Preparation, Evaluation, & Testing
  1. Check the hard drive for damage, especially bent pins. These can often be bent back into shape.
  2. Make sure the drive's jumper is set to "Master." The most common setting is to have the jumper nearest to the IDE pins (all the way to the left). For Western Digitals - having no jumper, or the jumper turned sideways is correct. Typically drives will have a diagram telling you what the jumper settings are. If not, Google it!
  3. Hook up the drive to the appropriate cables on one of the Dataclysms. Each motherboard should have 4 slots: alternating 2 IDE and 2 SATA. Plug in the data cable (IDE or SATA) and a power cable (Molex or SATA).
  4. Load up each station as much as possible. The Dataclysms use a lot of energy, so it's important to get the most bang for the buck. Only drives that are 500 GB or more should be run by themselves on a station.
  5. Once on, the system will boot from the network. At the end of this process, each drive should appear on the screen with the brand, model and capacity. They will appears in this order: hda, hdc, sda, sdc. Hda and hdc represent the IDE drives, while sda and sdb represent the SATA drives. Double-check to make sure that each capacity is accurate for the drive.
    1. Important: if a drive shows up as smaller than its manufacturer label says it is, it has a locked partition and needs to be recycled
    2. If a drive doesn't show up that should be there, shut down the system, take off the drive, mark it with an 'x' and try another drive. Sometimes, it will be that the cable has gone bad or come loose, and not that the drive is bad.
  6. Hit 'Enter' to start the testing!

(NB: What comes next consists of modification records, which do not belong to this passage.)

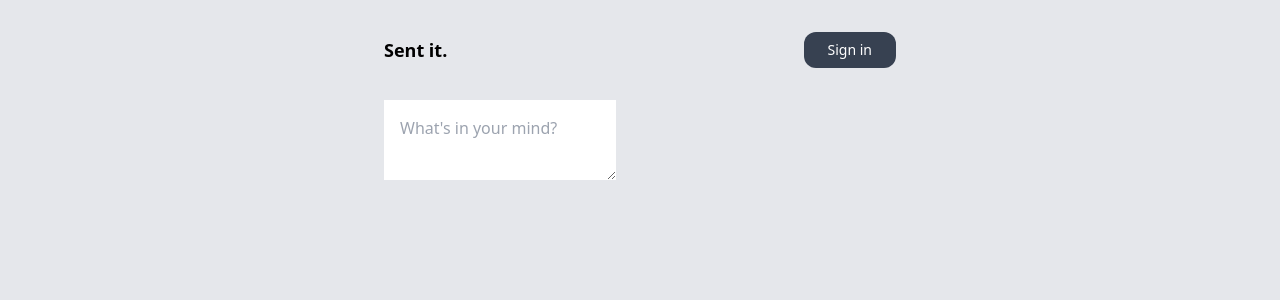
Repository: Saadelfadil/Nextjs_fullstack_app
Page: /
These files come from the project's save history. The page is drawn as it stood at one moment and after the next save; the edit follows.
The browser window is 1280 px wide. The pictures show the whole page.
The page's requests for data from a server got no answer. The project was rebuilt for these pictures with package versions that can differ from the ones it lists, and the page was loaded fresh each time. The framework's server and built-in components were replaced by stand-ins that run in the browser. No one was signed in, and anything a server would have sent is missing. Also part of the build but not shown: next.config.js, app/auth/Logged.tsx.

Above is the page before, as saved 2023-02-24 18:26:05.

### app/layout.jsx
import './globals.css'
import Nav from "./auth/nav"
import { Roboto } from '@next/font/google'

const roboto = Roboto({
  subsets: ["latin"],
  weight: ["400", "700"],
  variable: "--font-roboto"
});

export default function RootLayout({children})
  {
  return (
    <html lang="en">
      <head />
      <body className={`mx-4 md:mx-48 xl:mx-96 ${roboto.variable} bg-gray-200`}>
        <Nav />
        {children}
      </body>
    </html>
  )
}

### app/page.tsx
"use client";

import AddPost from "./components/AddPost";

export default function Home() {
  return (
    <main>
      <AddPost />
    </main>
  );
}

### app/auth/nav.tsx

import Link from 'next/link'
import Login from "./Login"
import { authOptions } from "../../pages/api/auth/[...nextauth]";
import { getServerSession } from "next-auth/next";
import Logged from './Logged';

export default async function Nav(){
    const session = await getServerSession(authOptions);
    console.log(session)
    return (
        <nav className='flex justify-between items-center py-8'>
            <Link href={"/"}>
                <h1 className='font-bold text-lg'>Sent it.</h1>
            </Link>
            <ul className='flex items-center gap-6'>
                {!session?.user ? <Login /> : <Logged image={session.user?.image || ""}/>}
            </ul>
        </nav>
    )
}

### app/components/AddPost.tsx
"use client"

import { useState } from "react";

const AddPost = () => {
    const [title, setTitle] = useState("");
  return (
    <form>
        <div>
            <textarea onChange={(e) => setTitle((pre) => pre = e.target.value)}
            name="title"
            value={title}
            placeholder={"What's in your mind?"}
            className="p-4 "
            >
            </textarea>
        </div>
    </form>
  )
};

export default AddPost;

### app/auth/Login.tsx
"use client"

import {signIn} from "next-auth/react"

export default function Login()
{
    return (
      <li className="list-none">
        <button className="text-sm bg-gray-700 text-white py-2 px-6 rounded-xl disabled:opacity-25" onClick={() => signIn()}>
          Sign in
        </button>
      </li>
    );
}

### pages/api/auth/[...nextauth].js
import NextAuth from "next-auth"
import GoogleProvider from "next-auth/providers/google"
import { PrismaAdapter } from "@next-auth/prisma-adapter"
import prisma from "../../../prisma/client"


export const authOptions = {
  adapter: PrismaAdapter(prisma),
  providers: [
    GoogleProvider({
      clientId: process.env.GOOGLE_CLIENT_ID,
      clientSecret: process.env.GOOGLE_CLIENT_SECRET,
    }),
  ],
}

export default NextAuth(authOptions)

### prisma/client.js
import { PrismaClient } from "@prisma/client"

const client = globalThis.prisma || new PrismaClient()

if (process.env.NODE_ENV !== "production") globalThis.prisma = client

export default client;

Loaded but not shown: app/globals.css (common file); tailwind.config.js (common file)

After the next save:
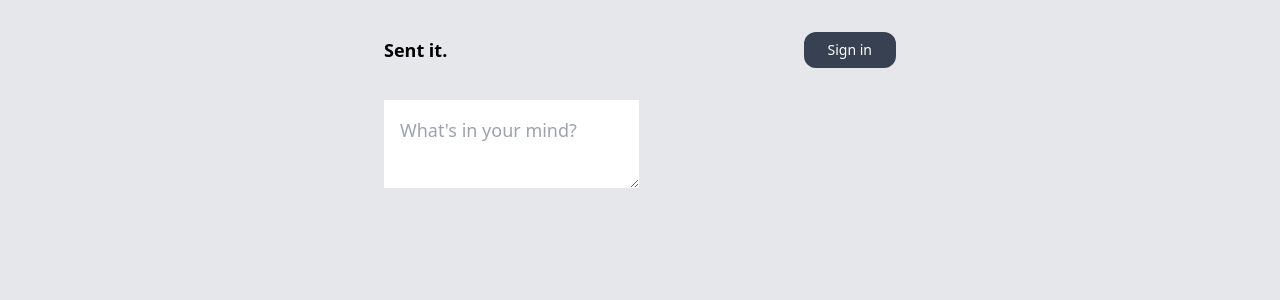
Saved 9 s later.
--- a/app/components/AddPost.tsx
+++ b/app/components/AddPost.tsx
@@ -11,7 +11,7 @@ const AddPost = () => {
             name="title"
             value={title}
             placeholder={"What's in your mind?"}
-            className="p-4 "
+            className="p-4 text-lg round"
             >
             </textarea>
         </div>
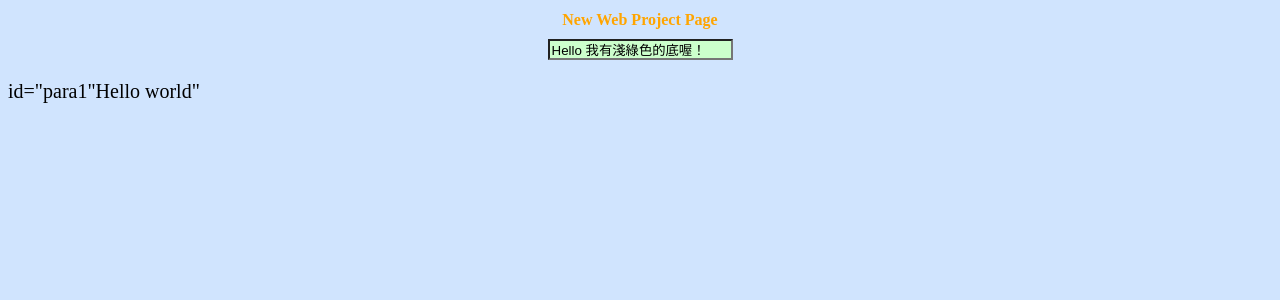
Repository: ericluo1123/myWebCode
Page: myWebProject/index.html
The author's editor kept a copy of each file at every save. The page is drawn from the files as they stood at one save, then again after a run of saves.
The browser window is 1280 px wide. The pictures show the whole page.

Above is the page before, as saved 2014-10-23 03:51:58.

After the next 2 saves:
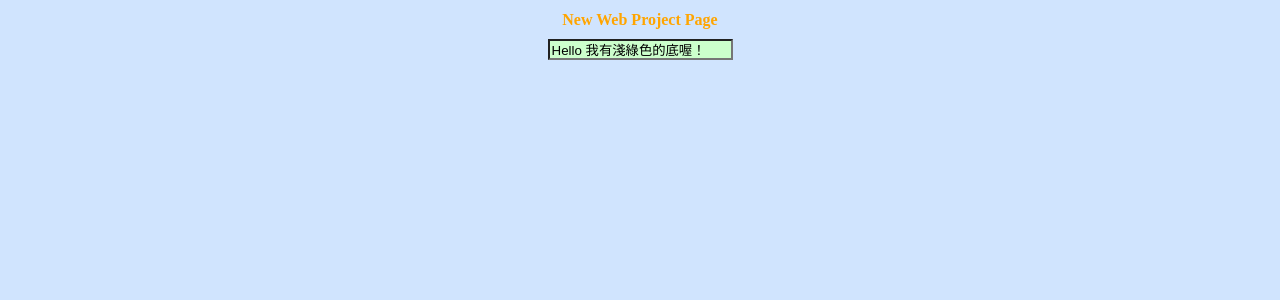
The 2 saves are shown as one change because they came seconds apart.
The last was saved 36 s later.
--- a/myWebProject/index.html
+++ b/myWebProject/index.html
@@ -16,6 +16,8 @@
 		<h1>
 		<input type="Text" value="Hello 我有淺綠色的底喔！"	STYLE="background-color:#ccffcc">
 		</h1>
-		<p>id="para1"Hello world"</p>
+		<p id="para1>
+		"Hello world"
+		</p>
 	</body>
 </html>
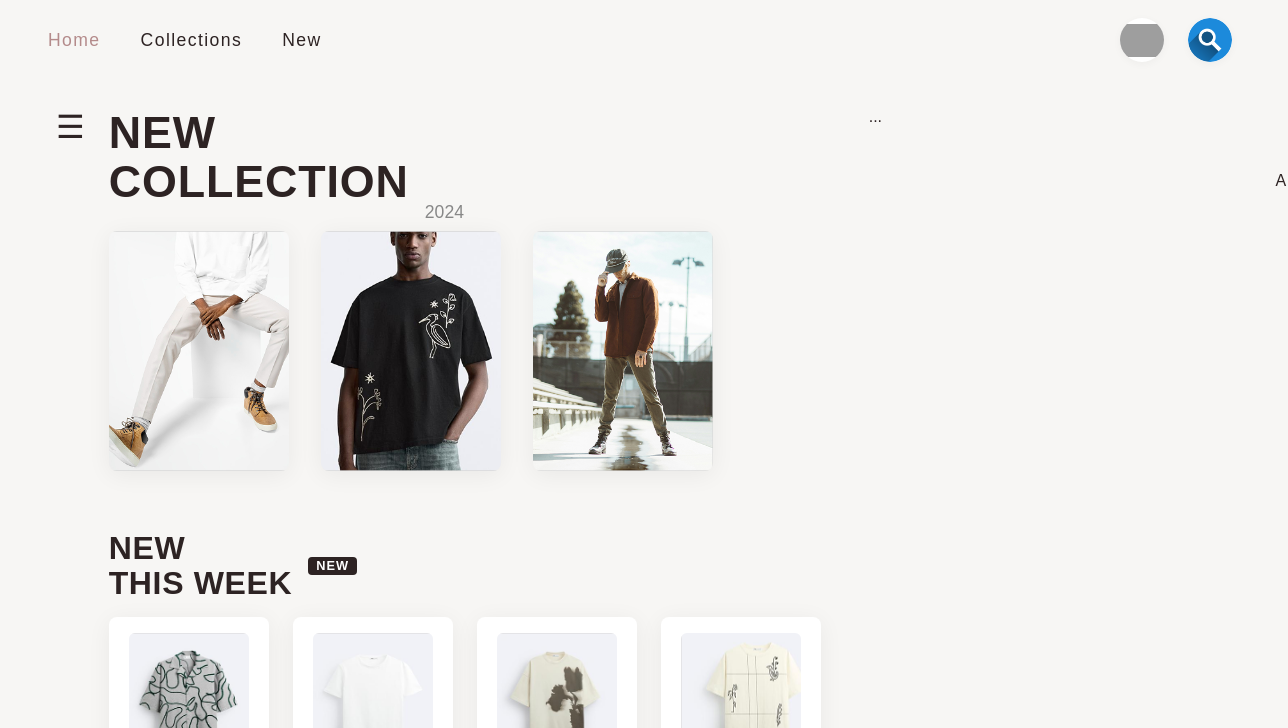
Repository: Diegoms0595/retail-dashboard-app
Page: index.html
These files come from the project's save history. The page is drawn as it stood at one moment and after the next save; the edit follows.
The browser window is 1280 px wide. The page is 1288 px wide, so the pictures cover 1288 px, including what lies to the right of the window. The pictures show the whole page.
Pictures or frames that could not be fetched are drawn as grey boxes. An inner scrolling area shows only its first screen.

Above is the page before, as saved 2025-06-24 20:32:10.

### index.html
<!DOCTYPE html>
<html lang="en">
<head>
  <meta charset="UTF-8" />
  <meta name="viewport" content="width=device-width, initial-scale=1.0"/>
  <title>XIV Fashion Home</title>
  <link rel="stylesheet" href="style.css" />
</head>
<body>

  <div data-include="header.html"></div>

  <div class="main-wrapper">
    <aside class="sidebar" id="sidebar">
      <div class="sidebar-menu">
        <span class="menu-icon" id="menuToggle">&#9776;</span>
        <div class="sidebar-links" id="sidebarLinks">
          <span>Home</span>
          <span>Collections</span>
          <span>New</span>
        </div>
      </div>
    </aside>

    <main class="main-content">
      <section class="hero-section">
        <div class="section-header">
          <h1 class="hero-title">NEW<br>COLLECTION</h1>
          <span class="section-subtitle">2024</span>
        </div>
        <div class="hero-products">
          <img src="Assets/hero1.png" alt="Product 1" />
          <img src="Assets/hero2.png" alt="Product 2" />
          <img src="Assets/hero3.png" alt="Product 3" />
        </div>
      </section>

      <section class="week-section">
        <div class="section-header">
          <h2 class="section-title">NEW<br>THIS WEEK <span class="new-badge">NEW</span></h2>
        </div>
        <div class="week-products">
          <div class="week-product">
            <img src="Assets/week1.png" alt="Pattern Shirt" />
            <div class="product-name">Pattern Shirt</div>
            <div class="product-price">$199</div>
          </div>
          <div class="week-product">
            <img src="Assets/week2.png" alt="White Tee" />
            <div class="product-name">White Tee</div>
            <div class="product-price">$150</div>
          </div>
          <div class="week-product">
            <img src="Assets/week3.png" alt="Beige Tee" />
            <div class="product-name">Beige Tee</div>
            <div class="product-price">$170</div>
          </div>
          <div class="week-product">
            <img src="Assets/week4.png" alt="Print Tee" />
            <div class="product-name">Print Tee</div>
            <div class="product-price">$160</div>
          </div>
        </div>
      </section>

      <section class="collection-section">
        <div class="section-header">
          <h2 class="section-title">XIV<br>COLLECTIONS<br>23-24</h2>
        </div>
        <div class="collection-products">
          <div class="collection-product">
            <img src="Assets/col1.png" alt="Green Shirt" />
            <div class="product-name">Green Shirt</div>
            <div class="product-price">$199</div>
          </div>
          <div class="collection-product">
            <img src="Assets/col2.png" alt="White Pants" />
            <div class="product-name">White Pants</div>
            <div class="product-price">$170</div>
          </div>
          <div class="collection-product">
            <img src="Assets/col3.png" alt="Beige Tee" />
            <div class="product-name">Beige Tee</div>
            <div class="product-price">$150</div>
          </div>
        </div>
      </section>

      <section class="approach-section">
        <h3>OUR APPROACH TO FASHION DESIGN</h3>
        <p>Minimal, aesthetic, and sustainable. We believe in timeless design and responsible production for a better future.</p>
        <div class="approach-gallery">
          <img src="Assets/look1.png" alt="Lookbook 1" />
          <img src="Assets/look2.png" alt="Lookbook 2" />
          <img src="Assets/look3.png" alt="Lookbook 3" />
          <img src="Assets/look4.png" alt="Lookbook 4" />
        </div>
      </section>
    </main>
    <div id="header"></div>
<main>...</main>
<div id="footer"></div>

<script>
  fetch('header.html')
    .then(res => res.text())
    .then(data => {
      document.getElementById('header').innerHTML = data;
    });

  fetch('footer.html')
    .then(res => res.text())
    .then(data => {
      document.getElementById('footer').innerHTML = data;
    });
</script>
</body>
</html>

### style.css
* {
  box-sizing: border-box;
}

html, body {
  margin: 10;
  padding: 0;
  font-family: 'Montserrat', Arial, sans-serif;
  background: #f7f6f4;
  color: #2d2323;
  height: 100%;
  width: 100%;
  overflow-x: hidden;
}

body {
  min-height: 100vh;
  width: 100vw;
}

.site-header {
  width: 100vw;
  height: 80px;
  display: flex;
  align-items: center;
  justify-content: space-between;
  padding: 0 48px;
  background: none;
  box-sizing: border-box;
  position: fixed;
  top: 0;
  left: 0;
  z-index: 10;
}

.main-nav {
  display: flex;
  gap: 40px;
}

.main-nav a {
  text-decoration: none;
  color: #2d2323;
  font-size: 1.1rem;
  letter-spacing: 0.08em;
  padding: 8px 0;
  transition: color 0.2s;
}

.main-nav a.active,
.main-nav a:hover {
  color: #b48b8b;
}

.top-icons {
  display: flex;
  gap: 24px;
  align-items: center;
}

.icon-btn {
  width: 44px;
  height: 44px;
  display: flex;
  align-items: center;
  justify-content: center;
  border-radius: 50%;
  background: #fff;
  border: none;
  box-shadow: 0 2px 8px rgba(0,0,0,0.04);
  cursor: pointer;
  padding: 0;
  overflow: hidden;
}

.icon-btn img {
  width: 100%;
  height: 100%;
  object-fit: contain;
  display: block;
}

.main-wrapper {
  display: flex;
  flex-direction: row;
  margin-top: 100px;
  width: 100vw;
  box-sizing: border-box;
}

.sidebar {
  width: 220px;
  background: none;
  padding: 0 24px 0 48px;
  font-size: 1rem;
  display: flex;
  flex-direction: column;
  gap: 32px;
}

.menu-icon {
  font-size: 2rem;
  margin-bottom: 24px;
  cursor: pointer;
}


.sidebar-links {
  display: flex;
  flex-direction: column;
  gap: 8px;
  margin-bottom: 24px;
}

.sidebar-filters {
  display: flex;
  flex-direction: column;
  gap: 10px;
}

.filter-title {
  font-weight: bold;
  margin-bottom: 10px;
}

.filter-group {
  margin-bottom: 8px;
  font-size: 0.95rem;
}

.filter-count {
  color: #888;
  font-size: 0.9em;
}

.main-content {
  flex: 1;
  display: flex;
  flex-direction: column;
  align-items: stretch;
  margin-right: 48px;
}

.hero-section {
  margin-top: 0;
  margin-bottom: 48px;
  display: flex;
  flex-direction: column;
  align-items: flex-start;
}

.section-header {
  display: flex;
  align-items: flex-end;
  justify-content: space-between;
  margin-bottom: 8px;
}

.hero-title {
  font-size: 2.8rem;
  font-weight: 800;
  margin: 0 0 16px 0;
  line-height: 1.1;
  letter-spacing: 0.02em;
}

.section-subtitle {
  font-size: 1.1rem;
  color: #888;
  margin-left: 16px;
}

.hero-products {
  display: flex;
  gap: 32px;
  margin-bottom: 12px;
}

.hero-products img {
  width: 180px;
  height: 240px;
  object-fit: cover;
  border-radius: 8px;
  box-shadow: 0 4px 24px rgba(0,0,0,0.06);
  background: #fff;
}

.section-title {
  font-size: 2rem;
  font-weight: 800;
  margin: 0 0 8px 0;
  line-height: 1.1;
  letter-spacing: 0.02em;
  display: flex;
  align-items: center;
  gap: 8px;
}

.new-badge {
  background: #2d2323;
  color: #fff;
  font-size: 0.8rem;
  border-radius: 4px;
  padding: 2px 8px;
  margin-left: 8px;
  font-weight: 600;
  letter-spacing: 0.08em;
}

.week-section {
  margin-bottom: 48px;
}

.week-products {
  display: flex;
  gap: 24px;
}

.week-product {
  background: #fff;
  border-radius: 8px;
  box-shadow: 0 4px 24px rgba(0,0,0,0.06);
  padding: 16px 8px 8px 8px;
  display: flex;
  flex-direction: column;
  align-items: center;
  width: 160px;
}

.week-product img {
  width: 120px;
  height: 140px;
  object-fit: cover;
  border-radius: 6px;
  margin-bottom: 8px;
  background: #fff;
}

.product-name {
  font-size: 1.05rem;
  font-weight: 600;
  margin-bottom: 2px;
  text-align: center;
}

.product-price {
  font-size: 1rem;
  color: #2d2323;
  font-weight: 700;
  margin-top: 4px;
}

.collection-section {
  margin-bottom: 48px;
}

.collection-products {
  display: flex;
  gap: 24px;
}

.collection-product {
  background: #fff;
  border-radius: 8px;
  box-shadow: 0 4px 24px rgba(0,0,0,0.06);
  padding: 16px 8px 8px 8px;
  display: flex;
  flex-direction: column;
  align-items: center;
  width: 160px;
}

.collection-product img {
  width: 120px;
  height: 140px;
  object-fit: cover;
  border-radius: 6px;
  margin-bottom: 8px;
  background: #fff;
}

.approach-section {
  margin: 64px 0 0 0;
  text-align: center;
}

.approach-section h3 {
  font-size: 1.3rem;
  font-weight: 700;
  margin-bottom: 8px;
  letter-spacing: 0.08em;
}

.approach-section p {
  font-size: 1rem;
  color: #6a5c5c;
  margin-bottom: 32px;
}

.approach-gallery {
  display: flex;
  justify-content: center;
  gap: 32px;
  margin-bottom: 48px;
}

.approach-gallery img {
  width: 140px;
  height: 180px;
  object-fit: cover;
  border-radius: 8px;
  background: #fff;
}

.site-footer {
  width: 100vw;
  display: flex;
  flex-direction: column;
  align-items: center;
  justify-content: center;
  padding: 32px 0 16px 0;
  background: none;
  box-sizing: border-box;
  margin-top: 32px;
}

.footer-links {
  display: flex;
  gap: 32px;
  margin-bottom: 16px;
}

.footer-links a {
  color: #2d2323;
  text-decoration: none;
  font-size: 1rem;
  letter-spacing: 0.08em;
  transition: color 0.2s;
}

.footer-links a:hover {
  color: #b48b8b;
}

.footer-brand {
  display: flex;
  align-items: center;
  gap: 16px;
  font-size: 1.3rem;
  font-weight: 700;
  letter-spacing: 0.1em;
  margin-top: 8px;
}

.footer-arrow {
  font-size: 1.5rem;
}

.footer-xiv {
  font-size: 1.5rem;
  font-weight: 900;
}

.footer-qr {
  font-size: 1.1rem;
  font-weight: 700;
}

.sidebar-links {
  display: none;
  flex-direction: column;
  gap: 10px;
  margin-top: 10px;
}

.sidebar-links span {
  cursor: pointer;
  padding: 5px 10px;
  transition: background 0.3s;
}

.sidebar-links span:hover {
  background-color: #f0f0f0;
}

.sidebar-links.show {
  display: flex;
}

### header.html
<header class="site-header">
  <nav class="main-nav">
    <a href="#" class="active">Home</a>
    <a href="#">Collections</a>
    <a href="#">New</a>
  </nav>
  <div class="top-icons">
    <button class="icon-btn">
      <img src="Assets/shopping-cart.png" alt="Cart Icon">
    </button>
    <button class="icon-btn">
      <img src="Assets/magnifying-glass-1083378_1280.png" alt="Search Icon">
    </button>
  </div>
</header>

### footer.html
 <!-- Footer -->
  <footer class="site-footer">
    <div class="footer-links">
      <a href="#">About Us</a>
      <a href="#">Contact</a>
      <a href="#">Privacy Policy</a>
      <a href="#">Terms of Service</a>
    </div>
    <div class="footer-brand">
      <span class="footer-arrow">&#9654;</span>
      <span class="footer-xiv">XIV</span>
      <span class="footer-qr">QR</span>
    </div>
  </footer>

After the next save:
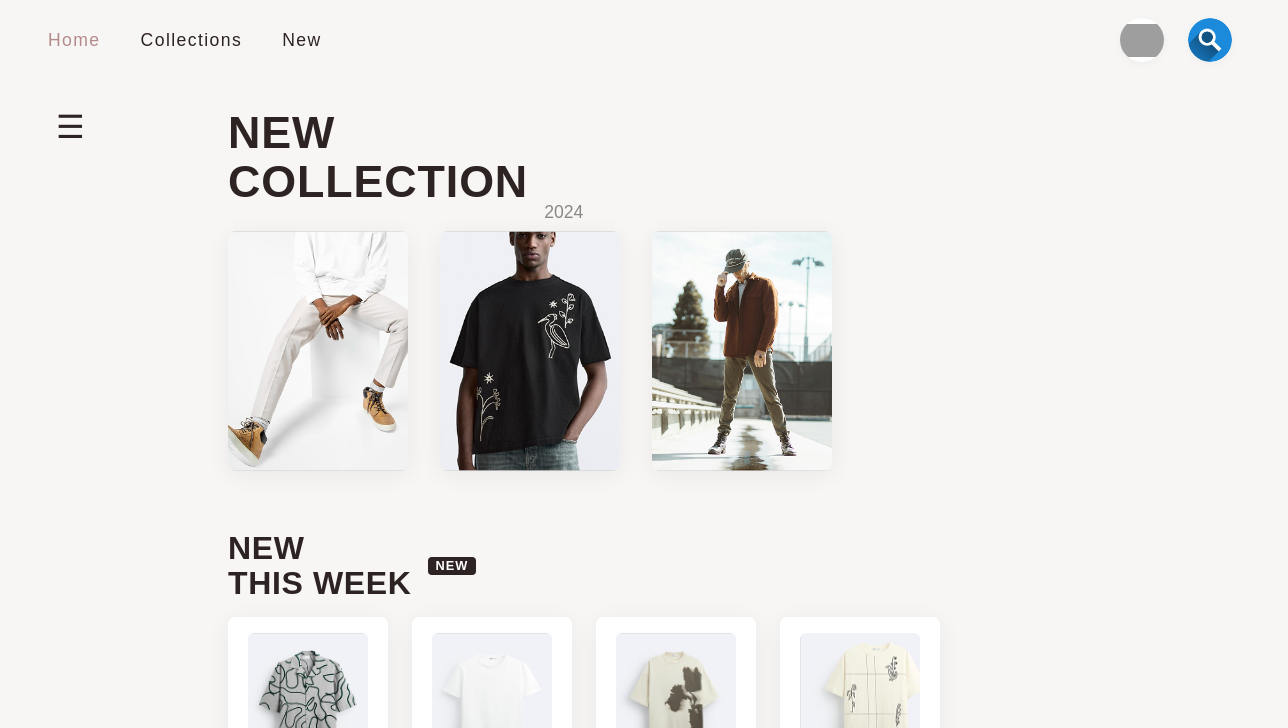
Saved 2 min 39 s later.
--- a/index.html
+++ b/index.html
@@ -8,7 +8,7 @@
 </head>
 <body>
 
-  <div data-include="header.html"></div>
+  <div id="header"></div> <!-- Mueve el header aquí -->
 
   <div class="main-wrapper">
     <aside class="sidebar" id="sidebar">
@@ -97,22 +97,22 @@
         </div>
       </section>
     </main>
-    <div id="header"></div>
-<main>...</main>
-<div id="footer"></div>
+  </div>
 
-<script>
-  fetch('header.html')
-    .then(res => res.text())
-    .then(data => {
-      document.getElementById('header').innerHTML = data;
-    });
+  <div id="footer"></div> <!-- Mueve el footer aquí -->
 
-  fetch('footer.html')
-    .then(res => res.text())
-    .then(data => {
-      document.getElementById('footer').innerHTML = data;
-    });
-</script>
+  <script>
+    fetch('header.html')
+      .then(res => res.text())
+      .then(data => {
+        document.getElementById('header').innerHTML = data;
+      });
+
+    fetch('footer.html')
+      .then(res => res.text())
+      .then(data => {
+        document.getElementById('footer').innerHTML = data;
+      });
+  </script>
 </body>
 </html>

    1. At least 90% of the time, drives that are going to fail will do so in the first 5 seconds of testing. For efficiency's sake, shut down the system and pull off the failed drive(s). Replace with untested drives and try again.
Post-Test: Labeling & Routing
  1. When the hard drives have all finished, the screen will read "Done!" and list the passing drives and their capacities. Any drives that fail will say "Drive failed."
  2. Label each passing drive with a Tested By sticker, including the capacity in GB.
  3. All failing drives must be smashed, preferably by the drill in Pre-Build
  4. All labeled, passing drives should be placed in the green bin, and then brought to TARDIS and sorted according to size and type.

Woohoo, you're done!